Demography Defeated: Florida's K-12 Reforms and Their Lessons for the Nation
October 15, 2008
Dan Lips and Matthew Ladner
This report from the Goldwater Institute examines the 10-year (1998-2008) impact of various "incentive-and instruction-based" reforms implemented in Florida under former Governor Jeb Bush. It catalogs and reviews existing research on the Sunshine State's reforms, including its A+ Accountability Plan (which grades schools A to F based on student performance), policies to end social promotion, alternative certification pathways, school choice and voucher programs, and universal pre-K program, to name a few. Associated with and perhaps caused by these reforms, argue the authors, was "remarkable improvement" in Florida's NAEP scores. They note that the pre-Jeb era found nearly half of Florida's 4th graders scoring below basic in reading on the national test; today 70 percent are at or above basic. Florida's 4th grade Hispanic students, on average, are posting enviable reading gains, too, beating the overall average score of all 4th grade students in 15 states.
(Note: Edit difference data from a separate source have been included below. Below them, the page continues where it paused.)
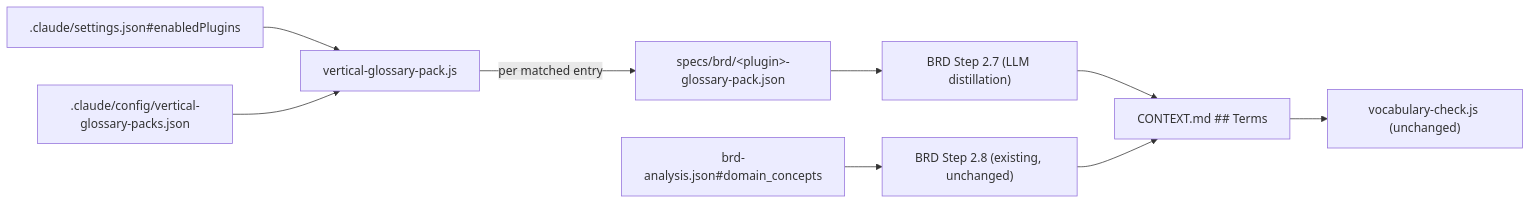
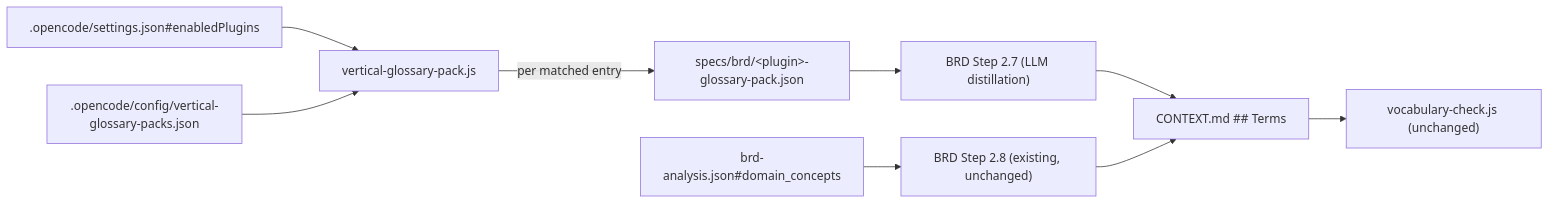
Before and after one commit to rasavita/opencode_harness_design: the diagram in docs/architecture/vertical-glossary-seeding-generalization.md, drawn with Mermaid. The commit also changed other lines of this file and 1343 other files, not shown here.

````diff
--- a/docs/architecture/vertical-glossary-seeding-generalization.md
+++ b/docs/architecture/vertical-glossary-seeding-generalization.md
@@ -120,11 +120,11 @@
 ```mermaid
 flowchart LR
-  A[".claude/settings.json#enabledPlugins"] --> B["vertical-glossary-pack.js"]
-  C[".claude/config/vertical-glossary-packs.json"] --> B
+  A[".opencode/settings.json#enabledPlugins"] --> B["vertical-glossary-pack.js"]
+  C[".opencode/config/vertical-glossary-packs.json"] --> B
   B -->|"per matched entry"| D["specs/brd/&lt;plugin&gt;-glossary-pack.json"]
   D --> E["BRD Step 2.7 (LLM distillation)"]
   F["brd-analysis.json#domain_concepts"] --> G["BRD Step 2.8 (existing, unchanged)"]
   E --> H["CONTEXT.md ## Terms"]
   G --> H
   H --> I["vocabulary-check.js (unchanged)"]
 ```
````
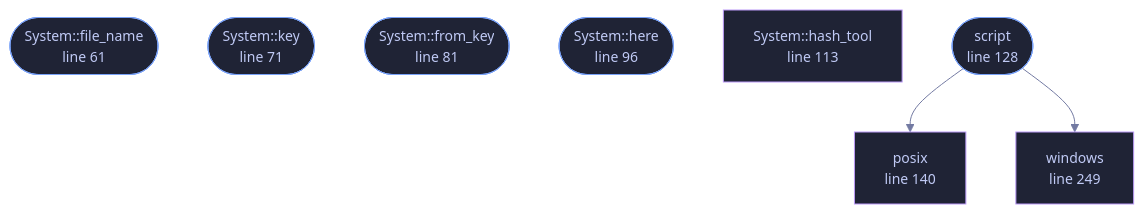
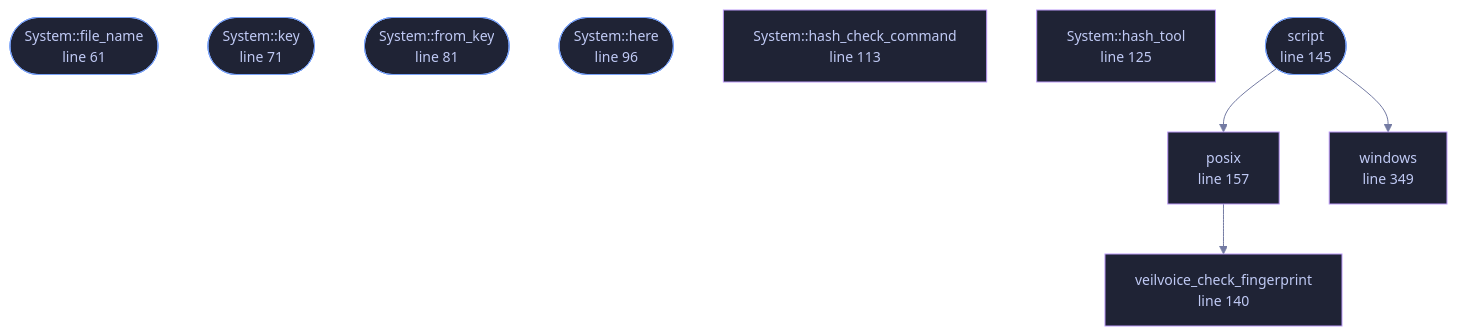
One commit to tilas01/veilvoice changed the diagram in docs/files/veilvoice-check/reproduce.md. Above: the diagram before and after it, drawn with Mermaid. The commit also changed other lines of this file and 28 other files, not shown here.

````diff
--- a/docs/files/veilvoice-check/reproduce.md
+++ b/docs/files/veilvoice-check/reproduce.md
@@ -98,26 +98,31 @@
 ```mermaid
 %%{init: {"theme":"base","themeVariables":{"background":"#1a1b26","primaryColor":"#1f2335","primaryTextColor":"#c0caf5","primaryBorderColor":"#7aa2f7","secondaryColor":"#16161e","tertiaryColor":"#16161e","lineColor":"#737aa2","textColor":"#c0caf5","mainBkg":"#1f2335","nodeBorder":"#7aa2f7","clusterBkg":"#16161e","clusterBorder":"#2f3549","fontFamily":"ui-monospace, SFMono-Regular, Consolas, monospace","fontSize":"14px"}}}%%
 flowchart TD
     n_file_name(["System::file_name<br/>line 61"])
     n_key(["System::key<br/>line 71"])
     n_from_key(["System::from_key<br/>line 81"])
     n_here(["System::here<br/>line 96"])
-    n_hash_tool["System::hash_tool<br/>line 113"]
-    n_script(["script<br/>line 128"])
-    n_posix["posix<br/>line 140"]
-    n_windows["windows<br/>line 249"]
+    n_hash_check_command["System::hash_check_command<br/>line 113"]
+    n_hash_tool["System::hash_tool<br/>line 125"]
+    n_veilvoice_check_fingerprint["veilvoice_check_fingerprint<br/>line 140"]
+    n_script(["script<br/>line 145"])
+    n_posix["posix<br/>line 157"]
+    n_windows["windows<br/>line 349"]
+    n_posix --> n_veilvoice_check_fingerprint
     n_script --> n_posix
     n_script --> n_windows
     click n_file_name href "https://github.com/tilas01/veilvoice/blob/main/crates/veilvoice-check/src/reproduce.rs#L61" "open the source"
     click n_key href "https://github.com/tilas01/veilvoice/blob/main/crates/veilvoice-check/src/reproduce.rs#L71" "open the source"
     click n_from_key href "https://github.com/tilas01/veilvoice/blob/main/crates/veilvoice-check/src/reproduce.rs#L81" "open the source"
     click n_here href "https://github.com/tilas01/veilvoice/blob/main/crates/veilvoice-check/src/reproduce.rs#L96" "open the source"
-    click n_hash_tool href "https://github.com/tilas01/veilvoice/blob/main/crates/veilvoice-check/src/reproduce.rs#L113" "open the source"
-    click n_script href "https://github.com/tilas01/veilvoice/blob/main/crates/veilvoice-check/src/reproduce.rs#L128" "open the source"
-    click n_posix href "https://github.com/tilas01/veilvoice/blob/main/crates/veilvoice-check/src/reproduce.rs#L140" "open the source"
-    click n_windows href "https://github.com/tilas01/veilvoice/blob/main/crates/veilvoice-check/src/reproduce.rs#L249" "open the source"
+    click n_hash_check_command href "https://github.com/tilas01/veilvoice/blob/main/crates/veilvoice-check/src/reproduce.rs#L113" "open the source"
+    click n_hash_tool href "https://github.com/tilas01/veilvoice/blob/main/crates/veilvoice-check/src/reproduce.rs#L125" "open the source"
+    click n_veilvoice_check_fingerprint href "https://github.com/tilas01/veilvoice/blob/main/crates/veilvoice-check/src/reproduce.rs#L140" "open the source"
+    click n_script href "https://github.com/tilas01/veilvoice/blob/main/crates/veilvoice-check/src/reproduce.rs#L145" "open the source"
+    click n_posix href "https://github.com/tilas01/veilvoice/blob/main/crates/veilvoice-check/src/reproduce.rs#L157" "open the source"
+    click n_windows href "https://github.com/tilas01/veilvoice/blob/main/crates/veilvoice-check/src/reproduce.rs#L349" "open the source"
     classDef entry fill:#1f2335,stroke:#7aa2f7,color:#c0caf5
     class n_file_name,n_key,n_from_key,n_here,n_script entry
     classDef helper fill:#1f2335,stroke:#bb9af7,color:#c0caf5
-    class n_hash_tool,n_posix,n_windows helper
+    class n_hash_check_command,n_hash_tool,n_veilvoice_check_fingerprint,n_posix,n_windows helper
 ```
````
We agree that there's lot to love about Florida and its school reforms, but not all is yet sunny. The state's academic standards (currently under revision) need more specificity and its funding system could be better tied to students, not programs. Still, states would be wise to take a page (or chapter) from the Florida K-12 playbook. You can start by reading the Goldwater study here.